Three other events have also sold out. They are an 80-seat foie gras dinner on April 19 at the Glasshouse, a private function space in Sentosa Cove run by the Sentosa Leisure Group, the dinner on April 25 cooked by three-Michelin-star French chef Anne-Sophie Pic at the Grand Hyatt for 120, and the Chateau de Beaucastel vintner dinner on April 24 for 80 people at the St Regis.
'Ticket sales have been very positive and it is slightly higher than the same period last year,' says Mr Peter Knipp, 53, director of Peter Knipp Holdings, which is the event organiser.
He adds: 'Tickets to the headlining dinner usually sell out several days before the event. This year, however, Anne-Sophie Pic's dinner is already fully booked more than three weeks in advance.'
With some 40 people on the wait list for Herme's masterclass on April 19, baking enthusiast Collin Chan, 19, is relieved that he secured a ticket to the event.
'I've been able to ogle Pierre Herme's pastries only online. The masterclass, however, allows me to not only watch the famous patissier cook, but also sample his creations,' says the national serviceman.
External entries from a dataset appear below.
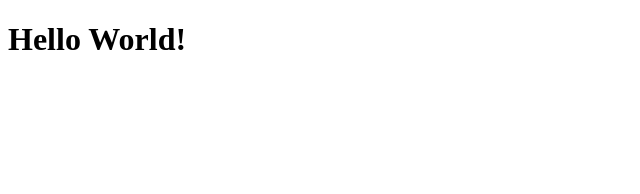
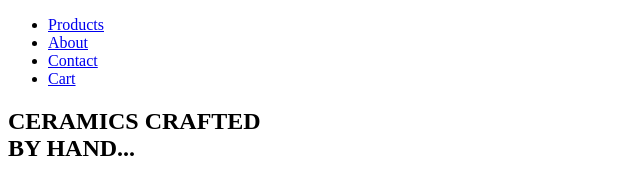
Before and after one commit to Andy-J-Smith/eCommerce_Website_AF_AS_JP, a plain HTML site: page index.html in a window 1280 px wide. Shown: the whole page, without its empty margins (0-640 px from the left). Drawn offline with Linux system fonts and the light colour scheme.

Commit message:
Created top nave class and container class

```diff
--- a/index.html
+++ b/index.html
@@ -5,8 +5,28 @@
     <meta http-equiv="X-UA-Compatible" content="IE=edge">
     <meta name="viewport" content="width=device-width, initial-scale=1.0">
     <title>Simple eCommerce Website</title>
+    <style></style>
 </head>
 <body>
-    <h1>Hello World!</h1>
+    <header>
+        <div class="container">
+        <nav class="topnav">
+          <ul>
+            <li><a class = 'active' class = 'hover' href="#PRODUCTS">Products</a></li>
+            <li><a class = 'active' class = 'hover' href="#ABOUT">About</a></li>
+            <li><a class = 'active' class = 'hover' href="#CONTACT">Contact</a></li>
+            <li><a class = 'active' class = 'hover' href="#CART">Cart</a></li>
+          </ul>
+        </nav>
+    </header>
+    <main>
+        <section class="home"
+            <img src="./images" />
+            <h1>CERAMICS CRAFTED <div>
+
+            </div>BY HAND...</h1>
+        </section>
+    </main>
+    <footer></footer>
 </body>
 </html>
```
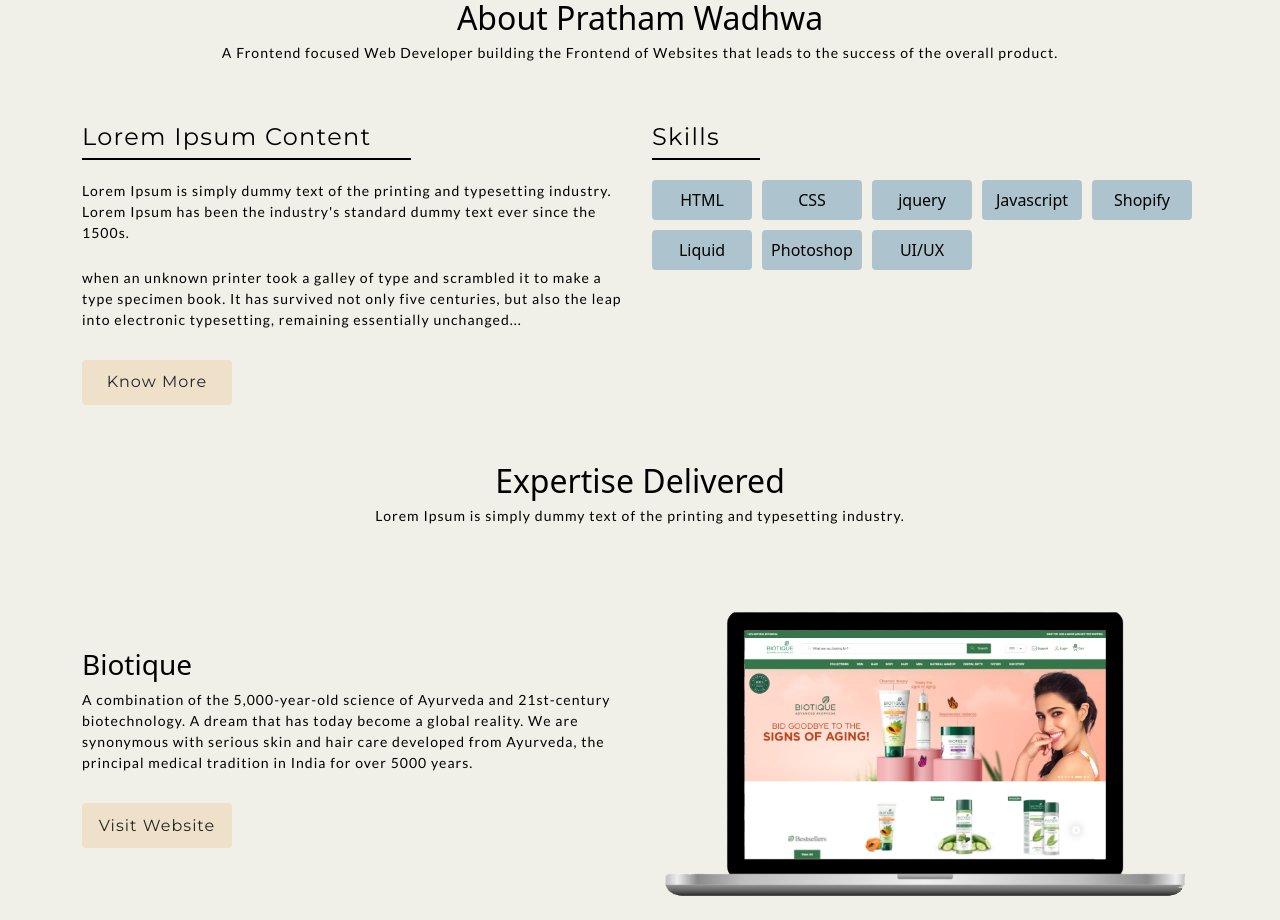
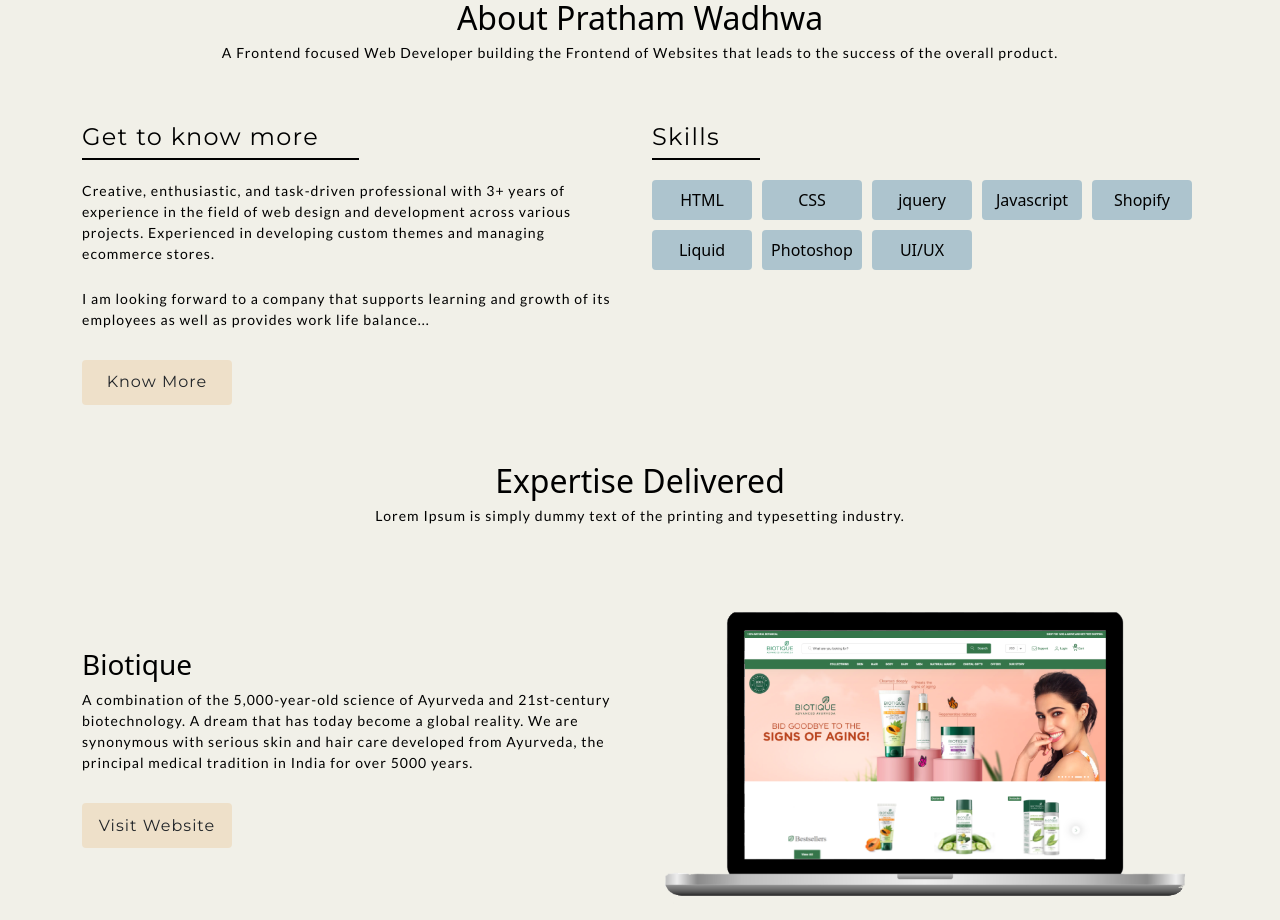
Before and after one commit to wadhwapratham/prathamwadhwa, a Next.js app: page / in a window 1280 px wide. Shown: the part 780-1700 px from the top of the page. Built offline with nearby package versions, Linux system fonts and the light colour scheme; some icons are missing.

Commit message:
about update

```diff
--- a/pages/index.js
+++ b/pages/index.js
@@ -49,9 +49,9 @@ export default function Home(){
                     </div>
                     <div className="about-context row">
                         <div className="content-box col-lg-6 col-md-12" data-aos="fade-up">
-                            <h2 className="second-head">Lorem Ipsum Content</h2>
-                            <p>Lorem Ipsum is simply dummy text of the printing and typesetting industry. Lorem Ipsum has been the industry's standard dummy text ever since the 1500s.</p><br/>
-                            <p>when an unknown printer took a galley of type and scrambled it to make a type specimen book. It has survived not only five centuries, but also the leap into electronic typesetting, remaining essentially unchanged...</p>
+                            <h2 className="second-head">Get to know more</h2>
+                            <p>Creative, enthusiastic, and task-driven professional with 3+ years of experience in the field of web design and development across various projects. Experienced in developing custom themes and managing ecommerce stores.</p><br/>
+                            <p> I am looking forward to a company that supports learning and growth of its employees as well as provides work life balance...</p>
                             <Link href="/about" className="btn">Know More</Link>
                         </div>
                         <div className="skill-box col-lg-6 col-md-12" data-aos="fade-up">
```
He adds: 'I recently bought Chocolate Desserts which Pierre Herme co-authored and I hope to have him autograph the cookbook at the session.'
Madam Clara Chan, 45, is similarly glad she bought tickets to the Pic dinner the day they went on sale as there are some 20 people on the wait list for the dinner.
'I've tried many times in previous years to make bookings for the dinners, but I was always too slow and they ended up being sold out,' says the housewife, who will be attending the dinner with her husband.
As to whether it was difficult to justify splurging $728 per person, she says: 'It's not every day one gets to eat the food cooked by a three-Michelin-star chef here.'
Despite the overwhelming response to these events, the organisers are unable to extend their duration or provide additional seating.
Mr Knipp says: 'Most of the invited chefs run their own restaurants back home so it is not easy for them to extend their limited stay here.
'Also, the chefs are comfortable serving a certain capacity of diners, so adding tables to the dinners is not possible.'
Other events that are selling out fast include a truffle dinner featuring the fungus by Pebeyre, a reputed French supplier, on April 22 and the Unilever culinary workshops with local chefs Emmanuel Stroobant, Sam Leong and Roberto Galetti.
Mr Shailesh Baidwan, vice-president of card and lending at American Express International, which has been sponsoring the event for five years, says: 'WGS is an excellent lifestyle feast for local gourmet and wine lovers and it fits well with Singapore's aspiration to become the region's lifestyle hub.'
Mr Knipp adds: 'Ticket sales typically pick up four days before each specific event. Given the positive take-up so far, I believe that attendance at this year's WGS will be higher than previous years.'